“Given the breadth and volume of recent appraisal data available in the field we are allowing prospective purchasers additional time to evaluate North Platte,” Cutt said, adding Cobalt expects to finalize the bid process in September.

Cobalt’s sales aim to shore up funds during its transition from an oil exploration company to an exploration and development model with sights on future oil production.

The Houston-based company reported a net loss of $186 million for second-quarter 2017, a step in the right direction following a $206 million loss reported in the same period in 2016. In the recent quarter, the company wrote off less on dry holes and impairments.

With drilling activity complete for 2017 at North Platte along with Shenandoah and Anchor, capex is expected to fall for the rest of the year. The company has spent roughly 82%, or $206 million, of its budgets $250 million capex as of June 30.

Cutt said the company has plenty of cash on hand. As of June 30, the company had about $191.6 million in cash and cash equivalents, according to the company’s balance sheet.

Hopes are for its assets sales to bring in more, although commodity prices are low and factors into acquisition decisions. Still, Cobalt won’t sell at at bargain-basement prices.

“If we got to a point where the bids were just too low, we wouldn’t want to sell,” Cutt said.

Cobalt has a 60% stake in North Platte and operatorship. Although Cutt said potential buyers are free to bid on the size of the stake they want, Cobalt aims to sell at least 40% of its interests, which would likely mean relinquishing operatorship. The company would be satisfied with maintaining a 20% working interest.

The Angola sale also remains part of the big picture. Seeking $2 billion from Angola’s state-run Sonangol, Cobalt filed for arbitration in May after the two failed to reach an agreement on license deadline extensions on the deepwater blocks 20 and 21. The Angola sale stalled because the Sonangol would not grant extensions for development.

New prospective buyers are showing interest, Cutt said.

“As we work with these parties the arbitration process is progressing as planned and currently the tribunals are being constituted,” Cutt said. “We recently met with representatives from Sonangol and the Angolan government, and we believe we share a common goal to resolve this amicably.”

However, the situation appears to be taking a backseat to Angola’s upcoming election later in August.

Cobalt’s plans to sell its 20% working interest in the Shenandoah were also muddied earlier this year by Anadarko Petroleum Corp. Cobalt sees the field’s development as economically justified.

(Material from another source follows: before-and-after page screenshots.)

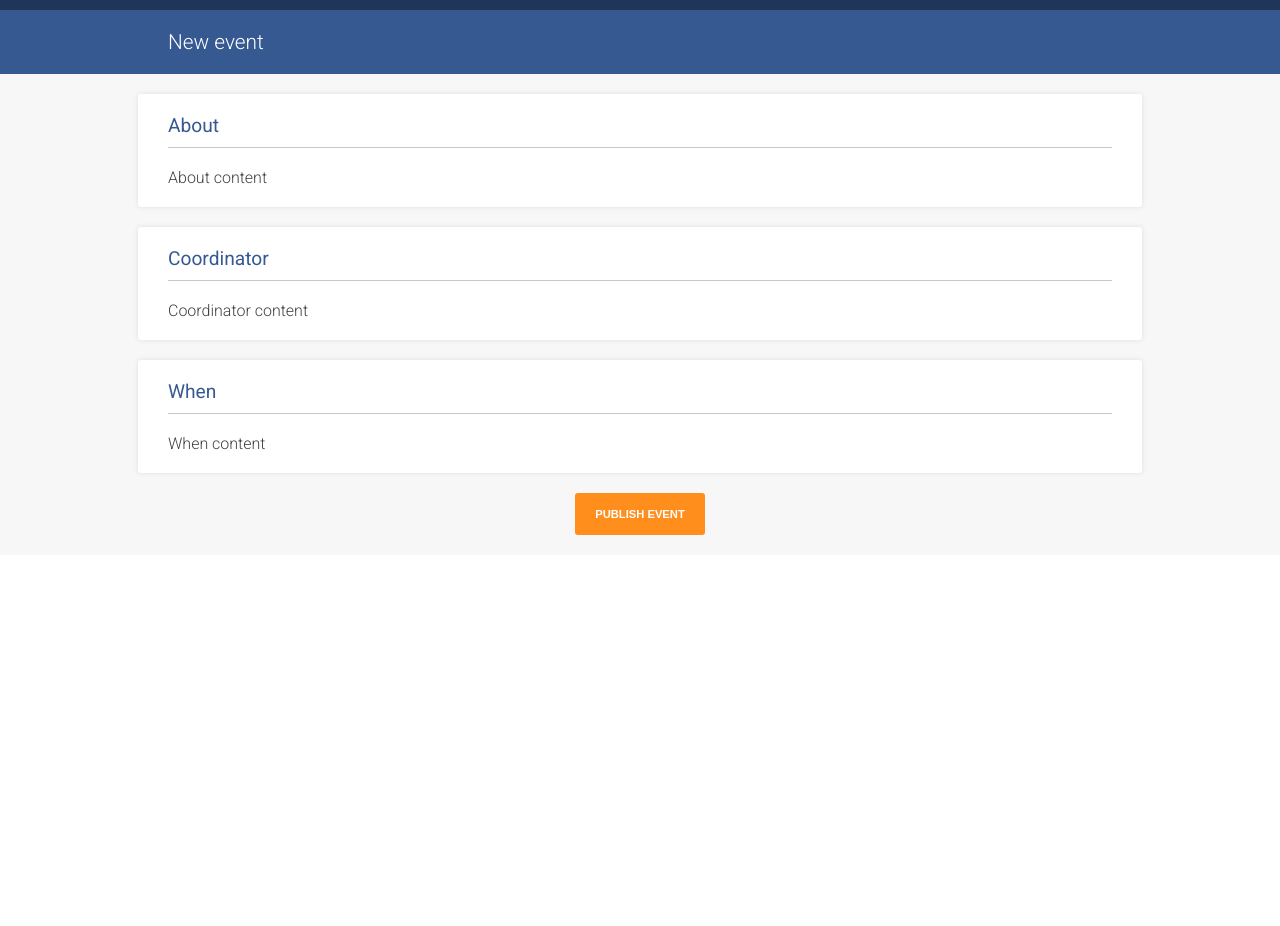
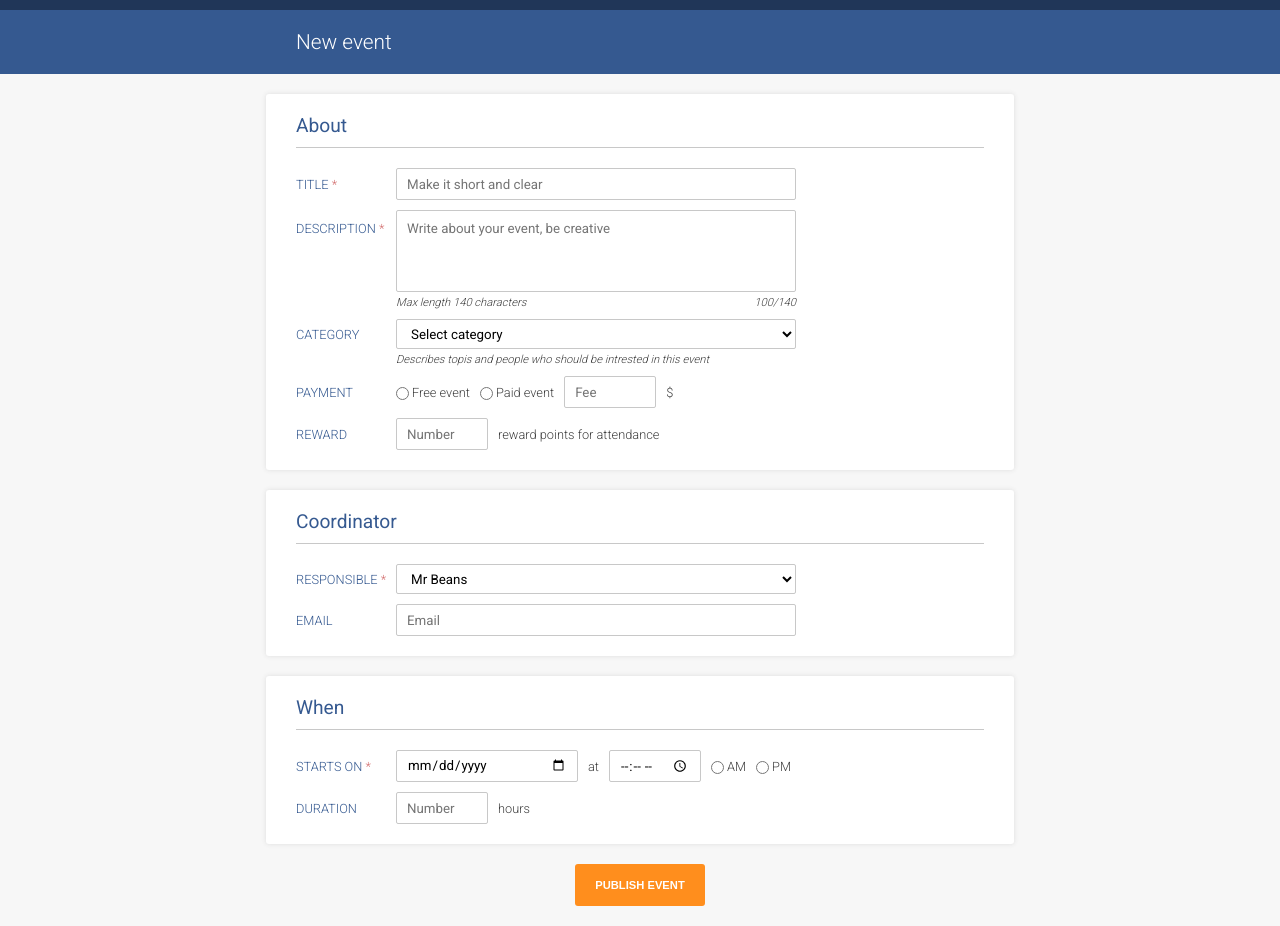
Before and after one commit to mateuszprzybylski/event-form, a React (Create React App) app: page / in a window 1280 px wide. Before the commit the page ends 800 px from the top, so only its background shows below. Built offline with nearby package versions, Linux system fonts and the light colour scheme.

Commit message:
complete form layout

```diff
--- a/public/index.html
+++ b/public/index.html
@@ -23,7 +23,7 @@
       work correctly both with client-side routing and a non-root public URL.
       Learn how to configure a non-root public URL by running `npm run build`.
     -->
-    <title>React App</title>
+    <title>New event</title>
   </head>
   <body>
     <noscript>You need to enable JavaScript to run this app.</noscript>
--- a/src/components/EventForm/EventForm.js
+++ b/src/components/EventForm/EventForm.js
@@ -13,13 +13,156 @@ export default class EventForm extends Component {
       <div className="event-form">
         <form onSubmit={this.handleSubmit}>
           <FormSection header="About">
-            About content
+           <div className="form-group required">
+              <label htmlFor="title">TITLE</label>
+              <div className="form-control">
+                <input
+                  id="title"
+                  type="text"
+                  placeholder="Make it short and clear"
+                  required/>
+                <div className="form-control__error">
+                  Title cannot be empty
+                </div>
+              </div>
+           </div>
+
+           <div className="form-group required">
+              <label htmlFor="description">DESCRIPTION</label>
+              <div className="form-control">
+                <textarea
+                  rows="4"
+                  maxLength="140"
+                  id="description"
+                  type="text"
+                  placeholder="Write about your event, be creative"
+                  required/>
+                <div className="form-control__hint">
+                  Max length 140 characters
+                  <span className="f-rigth">100/140</span>
+                </div>
+                <div className="form-control__error">
+                  Description cannot be empty
+                </div>
+              </div>
+           </div>
+
+           <div className="form-group">
+              <label htmlFor="category">CATEGORY</label>
+              <div className="form-control">
+                <select
+                  defaultValue=""
+                  id="category">
+                  <option value="">Select category</option>
+                  <option value="skils">Skils</option>
+                  <option value="interests">Interests</option>
+                  <option value="locations">Locations</option>
+                </select>
+                <div className="form-control__hint">
+                  Describes topis and people who should be intrested in this event
+                </div>
+              </div>
+           </div>
+
+           <div className="form-group form-group-inline">
+            <label htmlFor="payment">PAYMENT</label>
+            <div className="form-control form-control-inline">
+              <input type="radio" name="gender" value="male"/>
+              <span>Free event</span>
+            </div>
+            <div className="form-control form-control-inline">
+              <input type="radio" name="gender" value="female"/>
+              <span>Paid event</span>
+            </div>
+            <div className="form-control form-control-inline m-0-mobile fee-control">
+              <input type="number" className="short" name="fee" placeholder="Fee"/>
+              <span className="form-control__description">$</span>
+            </div>
+          </div>
+
+          <div className="form-group form-group-inline reward-group">
+            <label htmlFor="reward">REWARD</label>
+            <div className="form-control form-control-inline">
+              <input
+                id="reward"
+                type="number"
+                className="short"
+                placeholder="Number"/>
+            </div>
+            <span className="form-control__description">reward points for attendance</span>
+          </div>
+
           </FormSection>
           <FormSection header="Coordinator">
-            Coordinator content
+
+           <div className="form-group required">
+              <label htmlFor="responsible">RESPONSIBLE</label>
+              <div className="form-control">
+                <select
+                  defaultValue="skils"
+                  id="responsible">
+                  <option value="beans">Mr Beans</option>
+                  <option value="bond">James Bond</option>
+                </select>
+                <div className="form-control__error">
+                  Select responsible person
+                </div>
+              </div>
+           </div>
+
+           <div className="form-group">
+              <label htmlFor="title">EMAIL</label>
+              <div className="form-control">
+                <input
+                  id="email"
+                  type="email"
+                  placeholder="Email"/>
+              </div>
+           </div>
+
           </FormSection>
           <FormSection header="When">
-            When content
+
+            <div className="form-group required form-group-inline">
+              <label htmlFor="startson">STARTS ON</label>
+              <div className="form-control form-control-inline">
+                <input
+                  id="startson"
+                  type="date"
+                  className="medium"
+                  placeholder="dd/mm/yyyy"/>
+                <div className="form-control__error">
+                  Starts on cannot be empty
+                </div>
+              </div>
+              <span className="form-control__description">at</span>
+              <div className="form-control form-control-inline time-control">
+                <input
+                  id="startson"
+                  type="time"
+                  className="short"
+                  placeholder="--:--"/>
+              </div>
+              <div className="form-control form-control-inline">
+                <input type="radio" name="time" value="am"/><span>AM</span>
+              </div>
+              <div className="form-control form-control-inline">
+                <input type="radio" name="time" value="pm"/><span>PM</span>
+              </div>
+            </div>
+
+            <div className="form-group form-group-inline">
+              <label htmlFor="duration">DURATION</label>
+              <div className="form-control form-control-inline">
+                <input
+                  id="duration"
+                  type="number"
+                  className="short"
+                  placeholder="Number"/>
+              </div>
+              <span className="form-control__description">hours</span>
+            </div>
+
           </FormSection>
           <button
             type="submit"
--- a/src/components/EventForm/EventForm.scss
+++ b/src/components/EventForm/EventForm.scss
@@ -1,9 +1,204 @@
 @import '../../styles/utils.scss';
+@import '../../styles/variables.scss';
+@import '../../styles/mixins.scss';
 
 .event-form {
+    font-size: .8rem;
 
     &__submit-btn {
         display: block;
         margin: 0 auto;
     }
 }
+
+.form-group {
+    display: flex;
+    align-items: baseline;
+
+    &-inline {
+        align-items: center;
+    }
+
+    &:not(:last-of-type) {
+        margin-bottom: 10px;
+    }
+
+    &.required {
+        label::after {
+            content: ' *';
+            color: $error-color;
+        }
+    }
+
+    label {
+        flex-basis: 100px;
+        flex-shrink: 0;
+        color: $primary-color;
+        font-size: .8rem;
+    }
+
+    .form-control {
+        position: relative;
+        display: flex;
+        flex-basis: 400px;
+        flex-direction: column;
+
+        &:not(:first-of-type) {
+            margin-left: 10px;
+        }
+
+        &__hint {
+            font-style: italic;
+            font-size: .7rem;
+            margin-top: 4px;
+        }
+
+        &__description {
+            margin-left: 10px;
+        }
+    }
+
+    .form-control-inline {
+        flex-direction: row;
+        flex-basis: unset;
+        align-items: center;
+    }
+
+    input,
+    textarea,
+    select {
+        border: 1px solid $form-elements-color;
+        border-radius: 2px;
+        font-family: inherit;
+        padding: 10px;
+        background-color: $white;
+    }
+
+    input,
+    select {
+        height: 30px;
+        padding-top: 0;
+        padding-bottom: 0;
+    }
+
+    input[type="radio"] {
+        height: auto;
+        margin-left: 0;
+    }
+
+    select option[value=""][disabled] {
+        color: $form-elements-color;
+    }
+
+    textarea {
+        resize: none;
+    }
+
+    &.has-error {
+        label {
+            color: $error-color;
+        }
+    }
+
+    .form-control.has-error {
+        input,
+        textarea,
+        select {
+            border: 1px solid $error-color;
+        }
+
+      .form-control__error {
+        display: block;
+      }
+    }
+
+    .form-control__error {
+        display: none;
+        background-color: $error-color;
+        position: absolute;
+        color: $white;
+        font-size: .7rem;
+        padding: 2px 5px;
+        border-radius: 2px;
+        right: -10px;
+        top: 0;
+        transform: translate(100%, 40%);
+        z-index: 1;
+
+        &::before {
+            content: "";
+            position: absolute;
+            width: 10px;
+            height: 10px;
+            background-color: $error-color;
+            transform: rotate(45deg);
+            margin-top: 2px;
+            margin-left: -7px;
+            z-index: -1;
+        }
+    }
+
+    input.short {
+        width: 70px;
+    }
+
+    input.medium {
+        width: 160px;
+    }
+
+    @include mobile-md-and-less {
+        flex-direction: column;
+        position: relative;
+        margin-bottom: 20px;
+
+        label {
+            flex-basis: unset;
+            margin-bottom: 5px;
+        }
+
+        .form-control {
+            flex-basis: auto;
+            width: 100%;
+        }
+
+        .form-control-inline {
+            flex-basis: auto;
+            width: unset;
+        }
+
+        &-inline {
+            flex-direction: row;
+            flex-wrap: wrap;
+
+            label {
+                flex-basis: 100%;
+            }
+        }
+
+        .form-control__error {
+            position: absolute;
+            right: unset;
+            transform: unset;
+            top: unset;
+            margin: 0;
+            left: 0;
+            bottom: -23px;
+            z-index: 1;
+
+            &::before {
+                margin-left: 0;
+                margin-top: -5px;
+                z-index: -1;
+            }
+        }
+    }
+
+    @include mobile {
+        .form-control.fee-control,
+        .form-control.time-control,
+        &.reward-group .form-control__description {
+            margin-left: 0;
+            margin-top: 5px;
+        }
+    }
+}
--- a/src/styles/mixins.scss
+++ b/src/styles/mixins.scss
@@ -26,6 +26,12 @@
   }
 }
 
+@mixin mobile-md-and-less {
+  @media (max-width: $mobile-md-max-width) {
+    @content;
+  }
+}
+
 //Buttons
 
 @mixin btn($background-color, $text-color) {
--- a/src/styles/utils.scss
+++ b/src/styles/utils.scss
@@ -18,7 +18,7 @@
     }
 
     @include desktop {
-        width: $desktop-min-width - $container-offset;
+        width: $tablet-min-width - $container-offset;
     }
 }
 
@@ -29,3 +29,7 @@
 .btn-secondary {
     @include btn($secondary-color, $white);
 }
+
+.f-rigth {
+    float: right;
+}
--- a/src/styles/variables.scss
+++ b/src/styles/variables.scss
@@ -17,7 +17,7 @@ $default-horizontal-padding: 30px;
 //Colors
 $primary-color: #355990;
 $secondary-color: #ff8e1d;
-$error-color: #ffb2b2;
+$error-color: #d16a6a;
 $background-color: #f7f7f7;
 $text-color: #404040;
 $white: #fff;
```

In May, however, Anadarko took a $435 million write-down on the Shenandoah project.

“The decision of the operator at Shenandoah to slow down the appraisal program had a negative impact on our marketing progress for the field, and as a result, we may not receive offers to purchase our interest until the forward plan for the asset has been clearly described to the market,” Cutt said. “During the quarter, the co-owners had several constructive meetings to identify the most appropriate development plan for the field.”

In other GoM news, Cobalt said the data room for Anchor—another GoM field in which Cobalt holds interest—opened during the second quarter. The company also received approval from the field’s co-owners to add Cobalt’s Anchor South leases to the existing Anchor unit, a move that Cutt said “should lead to an optimized development plan and increased oil recovery from the Anchor units.”

Cobalt management anticipates wrapping up the GoM sale during the third quarter and plans to provide additional updates to the market.

However, uncertainty surrounding potential sales in Angola and the GoM have led to increased workforce attrition, Cutt said, noting the company entered retention agreements with certain officers and employees to ensure necessary management, technical and operational capabilities are retained.

“We’re a small company but I think we can compete with the very best,” Cutt said. “We stay positive, and we’re moving forward.”

Velda Addison can be reached at vaddison@hartenergy.com.